8.4.2 Cultural houses and community cultural clubs
The Ministry of Culture started a statistical collection of data in the field of cultural facilities such as cultural houses, municipal culture centres, leisure time centres etc. through NIPOS (for the first time in 2007). Statistical monitoring is about addressing a specific number of news units. In 2010 a survey with questions on cross-border and international cultural cooperation and the hobby, educational, artistic, and extracurricular activities of ethnic minorities in the CR was carried out. Findings indicate that minorities have their own cultural organisations and participate in the cultural life of their ethnic community, for which, on top of their own resources, they obtain financial support from the municipalities and towns in which they work.
In 2008, 295 subjects were investigated (252 of them were established by municipalities and towns, 7 were non-governmental organisations and 36 were in the category of business entities). In 2009 the survey recorded a total of 373 cultural facilities, 308 of which are run under the municipalities and the towns, 21 of which are non-profit and 44 are for-profit.
In 2010 the survey recorded a total of 454 cultural facilities, of which 389 operated under the municipalities and towns, 22 were non-profit making, and 43 were for-profit entities. According to records, there are approximately 6 000 municipalities across the Czech Republic, and all large municipalities and towns have at least one cultural facilities (in large towns there are several dozen). There are new signs that cultural life in smaller and small municipalities and town districts may in time be increasingly organised by commercial entities, because more and more municipalities are selling or leasing their cultural facilities. Cultural activities in the municipalities especially are organised by various traditional events aimed at preserving traditional, ethnic, and folklore customs; for instance, the Easter Carnival.
In the CR, there was a period in the late 19th and early 20th century when club life bloomed and during that time various kinds of clubs were founded – national houses, community clubs, and sporting associations (Sokol) etc., where people went not just for entertainment but also to get together. They evolved naturally, linked to community life, until the Communist regime seized power. The regime severed these links, nationalised property, quashed civil society, and seized control of entertainment. The old buildings used for these activities fell into decline; some were refurbished, but usually suffered from insensitive structural modifications. They were replaced by the mass construction of megalomaniacal cultural houses, which were also used by the political authorities for their own visibility. After 1989 some municipalities tried to get rid of these buildings by selling them, because they were expensive to operate and to maintain. But even in the 1990s municipal representatives already began to realise that without cultural houses and centres quality local community life would suffer, and there was a return to a naturally evolving process – see the NIPOS survey.
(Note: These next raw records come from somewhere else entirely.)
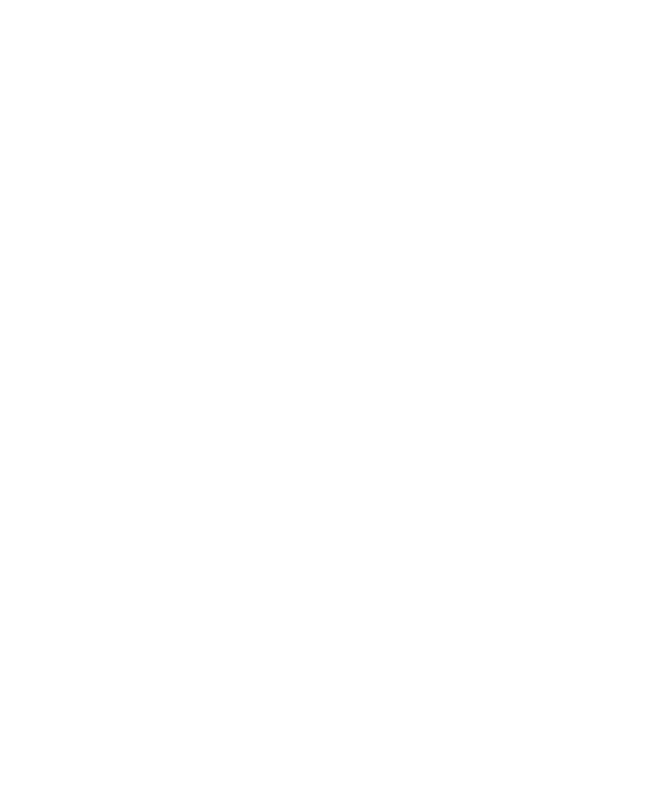
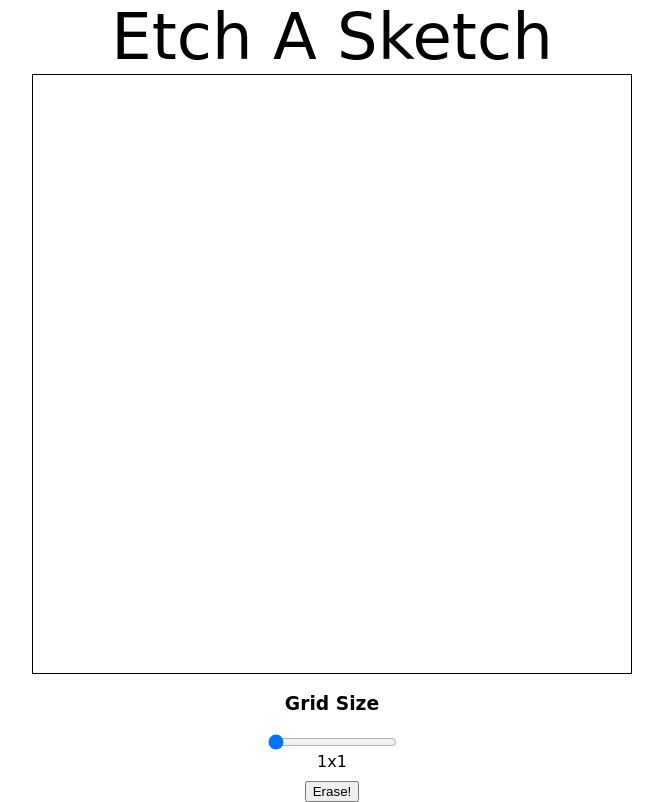
Before and after one commit to apjawors/Etch-A-Sketch, a plain HTML site: page index.html in a window 1280 px wide. Shown: the whole page, without its empty margins (308-971 px from the left). Drawn offline with Linux system fonts and the light colour scheme; a web font is replaced by a local one.

Commit message:
Prototype of app created

```diff
--- a/index.html
+++ b/index.html
@@ -7,9 +7,24 @@
     <meta name="viewport" content="width=device-width, initial-scale=1.0">
     <title>Etch A Sketch</title>
     <link rel="stylesheet" href="style.css">
-    <script src="main.js"></script>
 </head>
 <body>
-
+    <div class="root">
+        <div class="top">Etch A Sketch</div>
+        <div class="middle">
+            <div id="grid">
+                <div></div>
+            </div>
+        </div>
+        <div class="bottom">
+            <div class="slider-container">
+                <h3>Grid Size</h3>
+                <input type="range" min="1" max="32" value="1" id="slider">
+                <output id="range-display">1x1</output>
+                <button>Erase!</button>
+            </div>
+        </div>
+    </div>
+    <script src="main.js"></script>
 </body>
 </html>
--- a/main.js
+++ b/main.js
@@ -0,0 +1,29 @@
+let slider = document.getElementById('slider')
+let rangeDisplay = document.getElementById('range-display')
+let grid = document.getElementById('grid')
+let erase = document.querySelector('button')
+
+slider.addEventListener('input', () => {
+    rangeDisplay.innerHTML = `${slider.value}x${slider.value}`
+    let area = slider.value * slider.value
+    let items = []
+
+    for (let i = 0; i < area; i++){
+        let div = document.createElement('div')
+        items.push(div)
+    }
+
+    grid.replaceChildren(...items)
+    grid.style.gridTemplateColumns = `repeat(${slider.value}, 1fr)`
+    grid.style.gridTemplateRows = `repeat(${slider.value}, 1fr)`
+
+})
+
+erase.addEventListener('click', (e) => {
+    let squares = grid.childNodes
+    for (let i = 0; i < squares.length; i++) {
+        if (squares[i].nodeName.toLowerCase() == 'div') {
+            squares[i].style.background = 'none';
+        }
+    }
+})
--- a/style.css
+++ b/style.css
@@ -1,5 +1,49 @@
 @import url('https://fonts.googleapis.com/css2?family=Cabin+Sketch&display=swap');
 
 body {
+    margin: 0;
     font-family: 'Cabin Sketch', cursive;
 }
+
+.root {
+    display: flex;
+    flex-direction: column;
+}
+
+.top{
+    align-self: center;
+    font-size: 4em;
+    text-align: center;
+}
+
+.bottom {
+    align-self: center
+}
+
+.slider-container {
+    display: flex;
+    flex-direction: column;
+    justify-content: center;
+    align-items: center;
+}
+
+#grid {
+    display: grid;
+    height: 600px;
+    max-width: 600px;
+    margin: auto;
+}
+
+#grid > div {
+    border: 1px solid black;
+    transition: background .05s ease;
+}
+
+#grid > div:hover {
+    background: gray;
+    cursor: pointer;
+}
+
+button {
+    margin-top: 10px;
+}
```
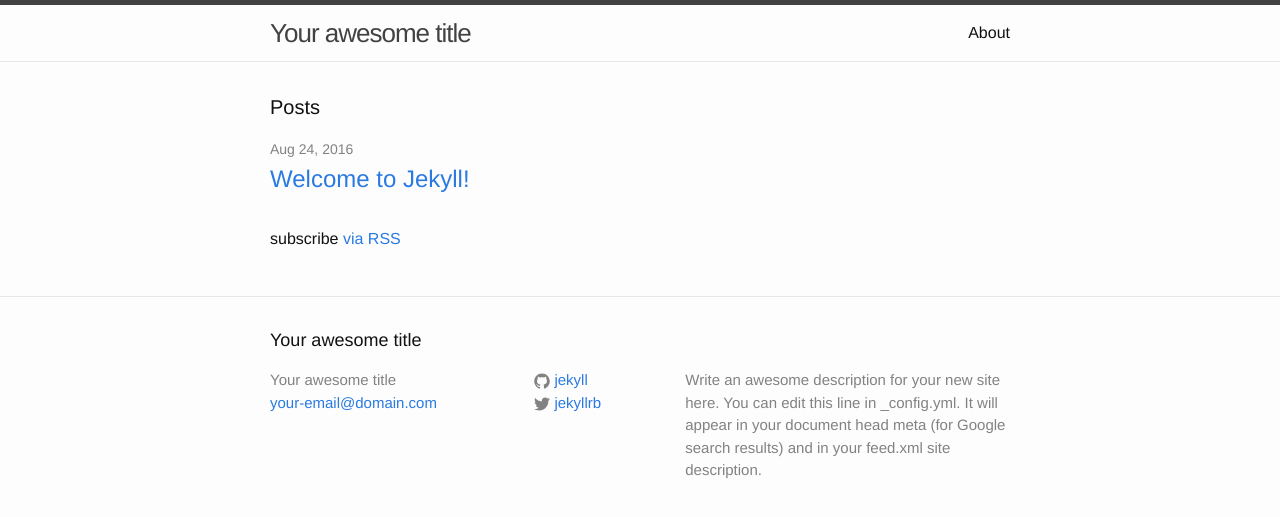
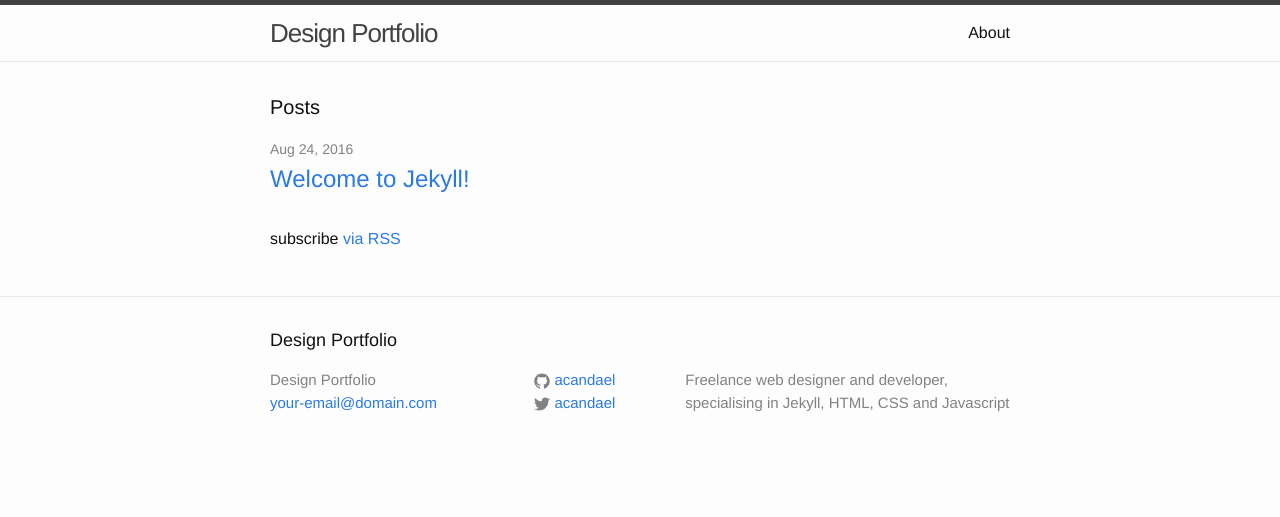
Before and after one commit to acandael/designer-portfolio, a Jekyll site: the page built from index.html, in a window 1280 px wide. Shown: the top 517 px of the page. Built offline with Jekyll 4.4.1, drawn with Linux system fonts in a browser that asks for light colours.

Commit message:
config settins for site

```diff
--- a/_config.yml
+++ b/_config.yml
@@ -6,16 +6,28 @@
 # 'jekyll serve'. If you change this file, please restart the server process.
 
 # Site settings
-title: Your awesome title
+title: Design Portfolio
 email: your-email@domain.com
 description: > # this means to ignore newlines until "baseurl:"
-  Write an awesome description for your new site here. You can edit this
-  line in _config.yml. It will appear in your document head meta (for
-  Google search results) and in your feed.xml site description.
+  Freelance web designer and developer, specialising in Jekyll,
+  HTML, CSS and Javascript
 baseurl: "" # the subpath of your site, e.g. /blog
 url: "http://yourdomain.com" # the base hostname & protocol for your site
-twitter_username: jekyllrb
-github_username:  jekyll
+twitter_username: acandael
+github_username: acandael
+google_username: acandael
+
+permalink: /:categories/:title
+
+links:
+  - title: about
+    url: /about
+  - title: work
+    url: /work
+  - title: articles
+    url: /articles
+  - title: hire me
+    url: /hire-me
 
 # Build settings
 markdown: kramdown
```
Cultural houses and centres are run by various subjects: municipalities, municipal districts, and even civic associations and public benefit companies, joint-stock and limited-liability companies, and private subjects; none, however, are run by the state. The activities they offer can be divided into basic groups: artistic, non-artistic and educational activities, and other cultural services.